AS we move from autumn to winter, the campus has been a hive of activity with young trainees stepping into a career being joined by industry staff learning new skills and next generation riders getting a taste of what the future may hold for them.

Our 26 trainees have just completed their initial foundation training and the first group of nine riders commenced their work placements this week with early morning dispersal to Curragh yards and beyond followed up with excited chatter on their return each day at lunchtime.

The first term has flown by and our instructor team have really ramped up the efforts to ensure every trainee is at a good level when commencing their placement and ready to contribute effectively in the workplace.

They have all benefitted from expanded access to the Curragh training grounds and received lots of coaching on the gallops and schooling grounds plus done some stalls training.


More intensive tuition on horse care and stable management has included clipping plus practical demonstrations with the vet and farrier.

Fitness and conditioning sessions have been augmented by modules on mental skills development and they have had the opportunity to spend some time with visiting top jockeys such as Davy Russell and leading apprentices Dylan Brown McMonagle, Shane Crosse and Mikey Sheehy.

As well as their classroom modules, an important aspect of this programme involves providing a practical induction to the broader industry and the many varied and related paths that a career in racing can take.

Visits to stud farms, race courses, sales events and other establishments are part of this learning and the group recently had an enjoyable ‘trip to Tipp’ which included visits to Coolmore Stud, the Fethard Horse Museum and Minella Racing.

John Nallen and his team at Minella were extremely generous with their time and hospitality and provided many good insights and life lessons to this novice group in what was a memorable visit made all the more special by the trophies on display from their stellar successes in 2021.

Junior Academy popular for our future pony stars

THE pony racing associations have reported an explosion of interest amongst young people over the course of the pandemic and the evidence is clear with a long list of applicants lining up for a recent series of highly successful Junior Academy days we delivered in association with the various regions and which attracted next generation riders from all corners of the country.

Antoinette Gallagher, Colm Sayers and other regional organisers have been doing great work with this new wave of prospects and it was a great sign of hope for the racing industry to see droves of youngsters from the age of eight to 16 who all have a passion for the horse and an ambition to be jockeys.

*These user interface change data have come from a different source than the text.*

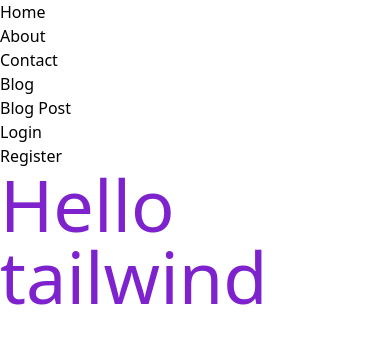
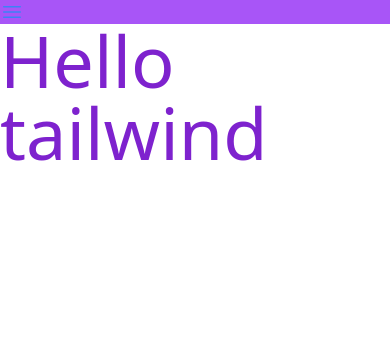
Before and after one commit to sajim-khan/react-tailwind, a React (Vite) app: page / in a window 390 px wide. Shown: the top 344 px of the page. Built offline with nearby package versions, Linux system fonts and the light colour scheme.

Commit message:
added Create Nav toggle and navbar animation

```diff
--- a/package.json
+++ b/package.json
@@ -9,6 +9,7 @@
     "preview": "vite preview"
   },
   "dependencies": {
+    "@heroicons/react": "^2.0.17",
     "react": "^18.2.0",
     "react-dom": "^18.2.0"
   },
--- /dev/null
+++ b/src/Components/Link/Link.jsx
@@ -0,0 +1,11 @@
+import React from 'react';
+
+const Link = ({route}) => {
+    return (
+      <li className="mr-12 hover:bg-cyan-600">
+        <a href={route.path}>{route.name}</a>
+      </li>
+    );
+};
+
+export default Link;
--- a/src/Components/Navbar/Navbar.jsx
+++ b/src/Components/Navbar/Navbar.jsx
@@ -1,6 +1,9 @@
-import React from 'react';
+import React, { useState } from "react";
+import Link from "../Link/Link";
+import { Bars3Icon, XMarkIcon } from "@heroicons/react/24/solid";
 
 const Navbar = () => {
+  const [open, setOpen] = useState(false);
 
   const routes = [
     { id: 1, name: "Home", path: "/" },
@@ -9,16 +12,25 @@
     { id: 4, name: "Blog", path: "/blog" },
     { id: 5, name: "Blog Post", path: "/blog/:postId" },
     { id: 6, name: "Login", path: "/login" },
-  { id: 7, name: "Register", path: "/register" }
+    { id: 7, name: "Register", path: "/register" },
   ];
 
+  return (
+    <nav className="bg-purple-500 color:blue">
+      <div onClick={() => setOpen(!open)} className="md:hidden">
+        <span>
+          {open === true ? (
+            <XMarkIcon className="h-6 w-6 text-blue-500" />
+          ) : (
+            <Bars3Icon className="h-6 w-6 text-blue-500" />
+          )}
+        </span>
+      </div>
 
-    return (
-        <nav>
-            <ul>
-                {
-                    routes.map(route => <li>{route.name}</li>)
-                }
+      <ul className={`md:flex absolute md:static duration-500 bg-cyan-400 pl-8 pb-4 py-2 ${open ? 'top-6' : '-top-48'}`}>
+        {routes.map((route) => (
+          <Link key={route.id} route={route}></Link>
+        ))}
       </ul>
     </nav>
   );
```
Also changed, not shown: 1 other file (tests, documents, lock files or other folders). Lines whose indentation alone changed are shown as unchanged.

The more advanced group, who were set to ride in the exhibition race at the Curragh, received video coaching on the training grounds and simulator training while the more inexperienced groups all received coaching and instruction to suit their levels including some schooling work, cantering on the gallops and simulator training.

These Junior Academy days provide an opportunity for us to engage with these riders and their families and to promote the options available for employment and progression within the racing industry.

It is clear that the pony racing circuit is a hugely important recruitment base for future jockeys and that it offers an important spark for future ambitions.

It is also evident that our industry needs to engage constructively with the good work being done by the associations and to offer more structured pathways for these young riders based on their development needs so as to lead to sustainable careers.

There is much more that we can collaborate on and it is hoped that the success of these days will lead to further progress which will benefit everyone involved in the future.

Fence stewards’ safety training course takes off

OFFERING more training and development opportunities to industry staff is a central part of the strategy for HRI/EQUUIP and we have been involved in the design and delivery of many of these courses over recent months.

Riding improvement and schooling progression courses have been well received and offered on a flexible basis over several afternoons while our mobile training unit has visited yards around the country and is available for trainers to support staff coaching at times that suit their schedules.

The latest example of good collaboration and engagement with industry needs involved the provision of fence stewards’ safety training for racecourse staff from Fairyhouse, Navan and Leopardstown.

This provided ground staff and fence stewards with the skills, knowledge and confidence to react to any dangerous situation that may arise and enhance the safety of horses, jockeys, medical personal and racecourse staff.

All participants greatly enjoyed the experience of horse handling and exposure to practical skills and first responder training and it is hoped this programme will now be rolled out to a wider range of courses.